In 1935, Muzafer Sherif conducted a series of experiments on the autokinetic effect. If you’re placed in a dark room with only a single point of light at some distance, you will notice that that point of light seems to sway or diverge from its position over time. Sherif placed individuals and small groups of people in rooms and asked them to tell him how far the light was moving.
Over time, groups of individuals modified their opinions after hearing other’s opinions. One person says that the light is moving two inches, the other person says it is moving a foot; the first person changes his estimate so that the light is now moving four inches, and the second now changes his estimate accordingly. The groups reached a group consensus on how far the light was moving.
The kicker, of course, is that the light wasn’t moving at all. The people in the experiment were adjusting their own stated perceptions based on the opinions of others in the group. This was one of the earliest experiments in social proofing. Solomon Asch conducted some similar, fascinating experiments in the 1950s.
In college I took an infamous class called “Thinking about Thinking.” In one lecture, Robert Nozick talked about a practical joke he played on an expectant mother who was of the crystal therapy set.
He said, “Sloppy thinking tends to congregate. Where you find one bad idea, you’ll find others. I was once speaking with this woman who lectured me at length on the healing power of crystal structures. On a sudden whim, I told her that I was doing research that proved that a child’s personality was determined by the structure of mineral nearest the baby at the moment it was born. Ergo, you have to make sure the right type of rock is present whenever a baby is born. The woman didn’t question me. She listened carefully and told me that the research was fascinating and that I should continue it. She didn’t tell me, as was the case, that it was an utterly silly idea with no basis in fact.”
Now the Internet of infinite ideas has a dark side. And it’s a dark side that is historically novel.
The Internet aggregates sloppy thinking. And it does so at a magnitude impossible before its invention.
Facebook’s recently updated algorithm reinforces content that your friends have already liked. It doesn’t matter whether the content is correct or not; it only matters whether the content is Liked and Shared.
Facebook is the rule, not the exception. Regardless of whatever bizarre crackpot notion you might entertain, there are a hundred people on the Internet who have already started an online forum to discuss and support and social proof you in your weird assumptions.
Before the Internet, all your social proof had to come from local friends and family and neighbors.

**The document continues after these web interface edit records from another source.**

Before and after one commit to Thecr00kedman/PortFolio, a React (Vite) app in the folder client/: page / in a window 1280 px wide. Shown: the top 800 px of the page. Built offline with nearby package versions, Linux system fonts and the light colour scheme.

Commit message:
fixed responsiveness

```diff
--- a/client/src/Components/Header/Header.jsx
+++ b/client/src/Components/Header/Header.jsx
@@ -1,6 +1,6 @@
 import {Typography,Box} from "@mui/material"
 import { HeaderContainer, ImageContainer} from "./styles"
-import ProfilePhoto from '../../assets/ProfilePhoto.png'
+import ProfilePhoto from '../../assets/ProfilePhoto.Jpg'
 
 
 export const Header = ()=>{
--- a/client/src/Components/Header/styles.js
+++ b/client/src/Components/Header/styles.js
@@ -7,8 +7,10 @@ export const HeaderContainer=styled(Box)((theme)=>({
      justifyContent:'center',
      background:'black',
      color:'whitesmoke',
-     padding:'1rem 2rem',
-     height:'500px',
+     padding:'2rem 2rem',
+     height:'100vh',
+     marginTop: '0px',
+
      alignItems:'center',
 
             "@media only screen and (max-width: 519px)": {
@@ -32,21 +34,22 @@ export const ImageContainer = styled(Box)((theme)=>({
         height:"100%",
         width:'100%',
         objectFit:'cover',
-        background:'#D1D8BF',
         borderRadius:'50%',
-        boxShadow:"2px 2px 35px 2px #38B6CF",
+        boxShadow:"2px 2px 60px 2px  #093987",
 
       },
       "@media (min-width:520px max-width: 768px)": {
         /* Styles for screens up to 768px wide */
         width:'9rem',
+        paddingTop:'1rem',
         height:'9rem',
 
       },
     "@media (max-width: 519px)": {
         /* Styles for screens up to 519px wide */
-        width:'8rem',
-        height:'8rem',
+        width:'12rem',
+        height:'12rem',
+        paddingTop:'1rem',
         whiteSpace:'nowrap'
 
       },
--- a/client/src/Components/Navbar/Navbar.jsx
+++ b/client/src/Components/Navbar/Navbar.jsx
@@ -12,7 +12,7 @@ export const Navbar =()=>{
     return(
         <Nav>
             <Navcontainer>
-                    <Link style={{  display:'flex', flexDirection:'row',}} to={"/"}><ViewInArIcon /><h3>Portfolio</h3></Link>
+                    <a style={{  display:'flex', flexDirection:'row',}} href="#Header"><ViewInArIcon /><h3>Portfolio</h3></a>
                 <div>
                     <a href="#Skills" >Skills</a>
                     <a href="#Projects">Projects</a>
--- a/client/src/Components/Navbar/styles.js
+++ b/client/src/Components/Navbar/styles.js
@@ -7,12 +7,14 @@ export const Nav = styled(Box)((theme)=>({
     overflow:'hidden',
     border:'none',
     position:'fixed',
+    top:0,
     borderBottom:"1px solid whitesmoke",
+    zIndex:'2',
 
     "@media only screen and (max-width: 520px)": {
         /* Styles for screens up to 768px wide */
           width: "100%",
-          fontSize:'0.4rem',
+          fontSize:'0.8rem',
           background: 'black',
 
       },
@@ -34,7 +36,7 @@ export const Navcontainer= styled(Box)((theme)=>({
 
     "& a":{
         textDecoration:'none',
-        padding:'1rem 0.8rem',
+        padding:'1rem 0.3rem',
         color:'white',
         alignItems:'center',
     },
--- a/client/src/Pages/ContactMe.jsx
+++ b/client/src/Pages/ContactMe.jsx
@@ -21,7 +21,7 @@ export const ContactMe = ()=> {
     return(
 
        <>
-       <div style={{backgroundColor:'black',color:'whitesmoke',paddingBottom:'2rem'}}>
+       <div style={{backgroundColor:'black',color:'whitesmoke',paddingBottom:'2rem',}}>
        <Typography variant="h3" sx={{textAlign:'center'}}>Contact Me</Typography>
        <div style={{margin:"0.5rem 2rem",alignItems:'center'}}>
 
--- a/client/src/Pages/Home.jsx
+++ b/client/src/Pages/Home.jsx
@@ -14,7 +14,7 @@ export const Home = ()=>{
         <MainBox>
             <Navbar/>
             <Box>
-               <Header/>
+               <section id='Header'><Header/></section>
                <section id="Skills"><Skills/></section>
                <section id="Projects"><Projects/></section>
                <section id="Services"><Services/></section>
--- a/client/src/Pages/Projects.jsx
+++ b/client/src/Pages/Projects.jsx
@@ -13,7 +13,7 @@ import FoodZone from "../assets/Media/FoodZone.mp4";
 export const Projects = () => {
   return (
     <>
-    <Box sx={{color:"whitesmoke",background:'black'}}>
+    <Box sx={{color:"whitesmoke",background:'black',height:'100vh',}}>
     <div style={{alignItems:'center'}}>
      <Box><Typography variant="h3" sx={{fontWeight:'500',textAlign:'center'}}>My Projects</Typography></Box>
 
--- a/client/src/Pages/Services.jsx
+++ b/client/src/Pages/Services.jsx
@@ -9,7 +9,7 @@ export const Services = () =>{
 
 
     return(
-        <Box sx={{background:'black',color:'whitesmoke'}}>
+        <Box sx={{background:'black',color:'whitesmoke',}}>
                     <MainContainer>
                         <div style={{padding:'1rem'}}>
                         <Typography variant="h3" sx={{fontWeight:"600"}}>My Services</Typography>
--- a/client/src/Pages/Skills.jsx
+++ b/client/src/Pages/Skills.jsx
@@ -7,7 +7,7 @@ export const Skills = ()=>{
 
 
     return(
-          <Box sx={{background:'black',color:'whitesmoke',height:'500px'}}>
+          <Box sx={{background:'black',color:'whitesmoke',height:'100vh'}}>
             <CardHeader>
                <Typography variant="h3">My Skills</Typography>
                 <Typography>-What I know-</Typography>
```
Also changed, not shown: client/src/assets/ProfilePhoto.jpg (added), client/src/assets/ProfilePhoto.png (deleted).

People within earshot. And so your chances of getting a diverging variety of proofing opinions was far higher. But today, with the modern Internet, amateur groupthink replaces scientific consensus, and everyone with an open browser is a self-anointed expert.
Real experts address epidemics very differently than random people on the Internet. John Snow’s chart suggests that the water supply near Broad Street in London was the source of an 1854 cholera epidemic. Jonas Salk’s 1952 polio vaccine was scientifically tested in the Francis field trials before it was made available to all schoolchildren. And in 1983, Harald zur Hausen described the HPV viruses that can cause most cervical cancers. His work paved the way for development of a vaccine.
I suggest that social proof of nonscientific principles predisposes a population to epidemics. In other words, endemic misinformation is a necessary precondition for “eradicated” diseases to make a comeback.